A brief discussion of the action camera strapped to my head, Christmas presents, and why I — a foreigner — was walking around with a camera, speaking broken Japanese, to random people ensued. Finding the conversation enjoyable enough, I was pretty sure I’d never see Yuki or her friend Shun again. Happy for the experience but ready to get on with the YouTube-ing, goodbyes were exchanged, and I returned to my climb up that slippery old road.

YouTubers: They Get Younger Every Year

The stakes of my own tripod (this one, sadly, not made of bamboo) having just broken through the layer of snow on Shinmei shrine’s land, I had to stop myself from shouting, as a chipper “Hallo!” ripped through my ear drums. There, coming up the hill I’d just finished climbing, were Yuki and Shun.

As a universal rule, children — whether Japanese, American, or Martian– are a curious sort. Yuki, her arms tucked behind her back as she walked with a bounce that followed the lilt in her voice, and Shun, his eyes as uncertain as ever, were no exceptions to the rule. Apparently acquiring some courage in the few minutes since our last conversation, they made with the questions faster than my foreign brain could keep up. Have you been to Tokyo Disney? Where are you from? What are you going to eat for dinner tonight? There was a point where I wondered if the two of them had some sort of interrogation training from federal police. I felt like I needed to sit down by the time they were done.

This turned out to be only the first phase of questions.

At some point, the fact that I was a YouTuber was coerced out of me. Shun, having left most of the talking to Yuki, steadied the bamboo shafts of his tripod and, to my indescribable surprise, turned on what was apparently a fully functioning camera.

The pond used for rainmaking at Shinmei shrine.

The pond used for rainmaking at Shinmei shrine.

“We want to be YouTubers, too,” Yuki explained, a smile that was neither wicked nor innocent sitting on her face. “Is it okay if we interview you?”

At my approval, Yuki plugged a homemade microphone into the side of the camera, counted herself in as Shun pressed “record,” and became the youngest reporter I’d ever seen.

“Yuki here! We’re at Shinmei shrine, where we’ve just run into another visitor. He’s a big YouTuber from America!”

I didn’t want to ruin her excitement, nor my elation at the use of the word “big” in this sense, by correcting the descriptor.

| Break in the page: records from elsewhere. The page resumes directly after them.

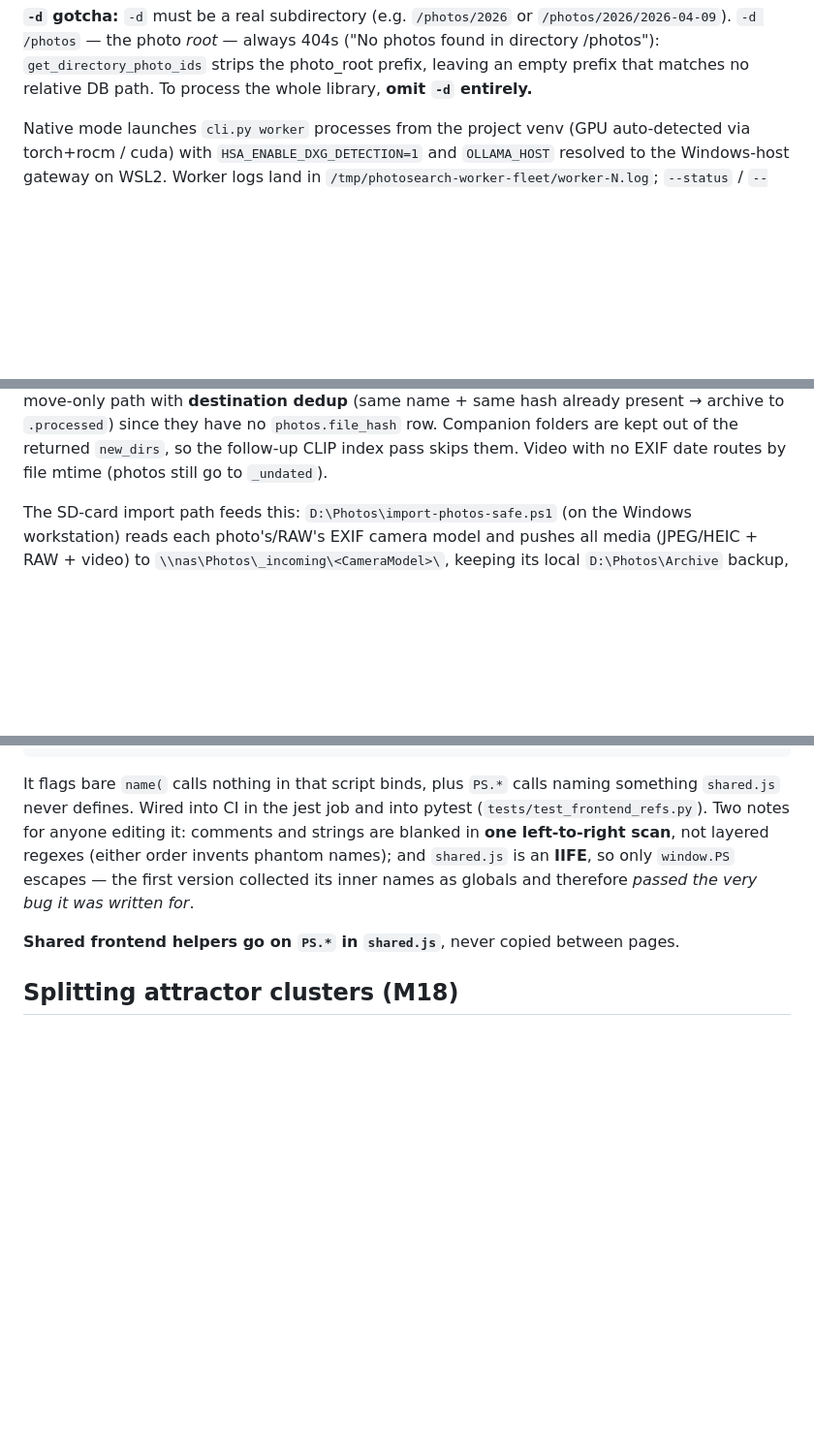
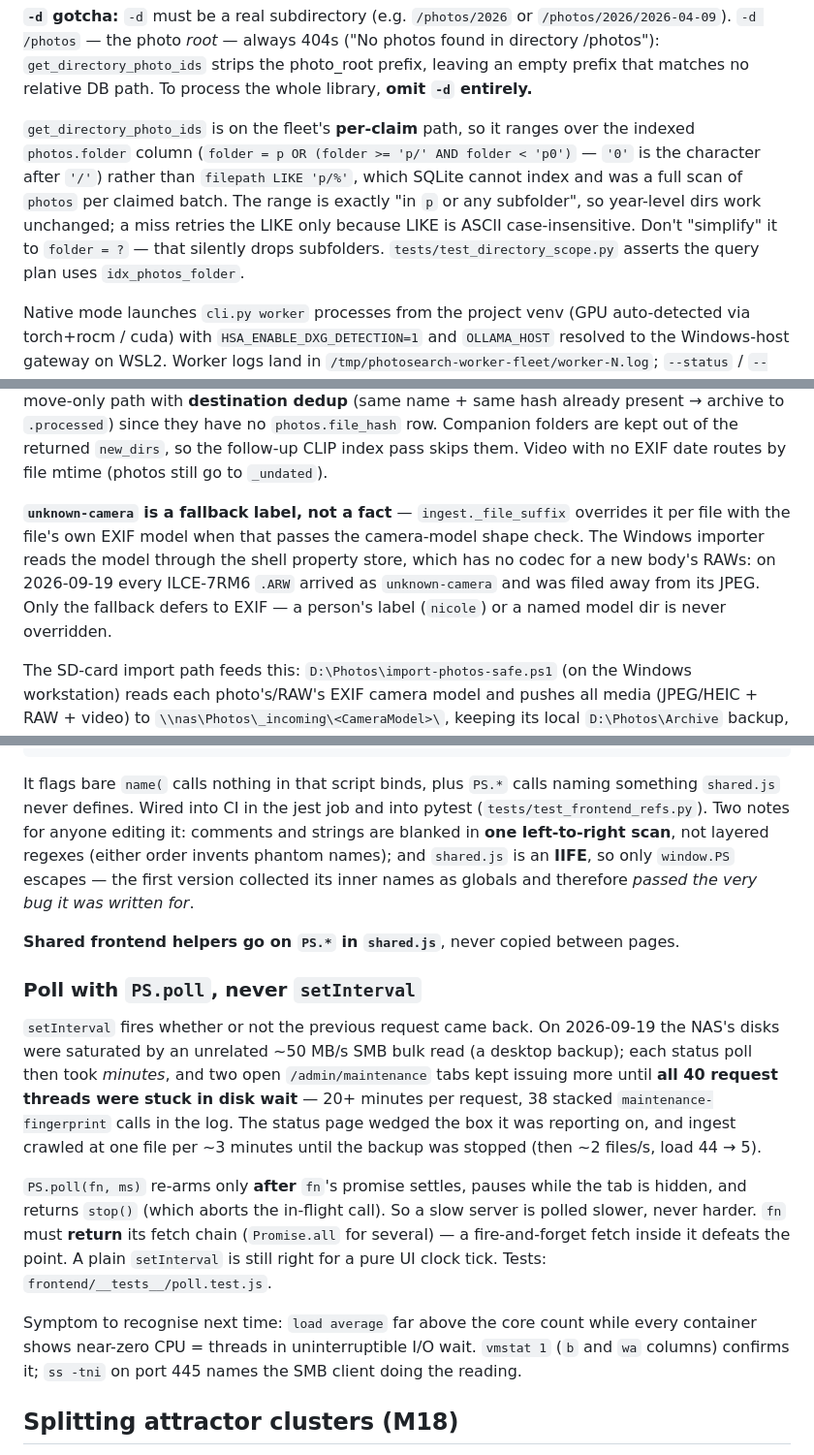
Before and after one commit to mnewkirk/local-photo-search, a Markdown page: CLAUDE.md, 3 parts joined by grey strips. Shown at 97% size. GitHub-like rendering; blank space fills up the shorter version.

```diff
--- a/CLAUDE.md
+++ b/CLAUDE.md
@@ -296,6 +296,15 @@ python cli.py worker -s http://<NAS-IP>:8000 -p clip,faces,quality,describe,cate
 ("No photos found in directory /photos"): `get_directory_photo_ids` strips
 the photo_root prefix, leaving an empty prefix that matches no relative DB
 path. To process the whole library, **omit `-d` entirely.**
+
+`get_directory_photo_ids` is on the fleet's **per-claim** path, so it ranges over
+the indexed `photos.folder` column (`folder = p OR (folder >= 'p/' AND folder <
+'p0')` — `'0'` is the character after `'/'`) rather than `filepath LIKE 'p/%'`,
+which SQLite cannot index and was a full scan of `photos` per claimed batch. The
+range is exactly "in `p` or any subfolder", so year-level dirs work unchanged;
+a miss retries the LIKE only because LIKE is ASCII case-insensitive. Don't
+"simplify" it to `folder = ?` — that silently drops subfolders.
+`tests/test_directory_scope.py` asserts the query plan uses `idx_photos_folder`.
 
 Native mode launches `cli.py worker` processes from the project venv (GPU
 auto-detected via torch+rocm / cuda) with `HSA_ENABLE_DXG_DETECTION=1` and
@@ -587,6 +596,14 @@ dedup** (same name + same hash already present → archive to `.processed`)
 since they have no `photos.file_hash` row. Companion folders are kept out of
 the returned `new_dirs`, so the follow-up CLIP index pass skips them. Video
 with no EXIF date routes by file mtime (photos still go to `_undated`).
+
+**`unknown-camera` is a fallback label, not a fact** — `ingest._file_suffix`
+overrides it per file with the file's own EXIF model when that passes the
+camera-model shape check. The Windows importer reads the model through the shell
+property store, which has no codec for a new body's RAWs: on 2026-09-19 every
+ILCE-7RM6 `.ARW` arrived as `unknown-camera` and was filed away from its JPEG.
+Only the fallback defers to EXIF — a person's label (`nicole`) or a named model
+dir is never overridden.
 
 The SD-card import path feeds this: `D:\Photos\import-photos-safe.ps1` (on the
 Windows workstation) reads each photo's/RAW's EXIF camera model and pushes all
@@ -1755,6 +1772,29 @@ globals and therefore *passed the very bug it was written for*.
 **Shared frontend helpers go on `PS.*` in `shared.js`**, never copied between
 pages.
 
+### Poll with `PS.poll`, never `setInterval`
+
+`setInterval` fires whether or not the previous request came back. On 2026-09-19
+the NAS's disks were saturated by an unrelated ~50 MB/s SMB bulk read (a desktop
+backup); each status poll then took *minutes*, and two open `/admin/maintenance`
+tabs kept issuing more until **all 40 request threads were stuck in disk wait**
+— 20+ minutes per request, 38 stacked `maintenance-fingerprint` calls in the
+log. The status page wedged the box it was reporting on, and ingest crawled at
+one file per ~3 minutes until the backup was stopped (then ~2 files/s, load
+44 → 5).
+
+`PS.poll(fn, ms)` re-arms only **after** `fn`'s promise settles, pauses while the
+tab is hidden, and returns `stop()` (which aborts the in-flight call). So a slow
+server is polled slower, never harder. `fn` must **return** its fetch chain
+(`Promise.all` for several) — a fire-and-forget fetch inside it defeats the
+point. A plain `setInterval` is still right for a pure UI clock tick. Tests:
+`frontend/__tests__/poll.test.js`.
+
+Symptom to recognise next time: `load average` far above the core count while
+every container shows near-zero CPU = threads in uninterruptible I/O wait.
+`vmstat 1` (`b` and `wa` columns) confirms it; `ss -tni` on port 445 names the
+SMB client doing the reading.
+
 ## Splitting attractor clusters (M18)
 
 Large muddled clusters (observed on the NAS: one cluster with 126 faces
```
Also changed, not shown: other parts of CLAUDE.md (+7 -0 lines), docs/plans/ingest-batch-readiness.md (added, +195 -0 lines), 1 other file.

The interview lasted only a minute, but it was long enough for me to go from slightly confused by what was happening to completely blown away by the unlikely connection I’d found. It was like something out of some old mushy movie about the human spirit or some such thing. You know the ones: we may not be able to speak the same language, but through mutual experiences and love of the craft, we’re the best of friends.

Check out my video from Shinmei shrine over on my YouTube Channel, Charlie no Seikatsu.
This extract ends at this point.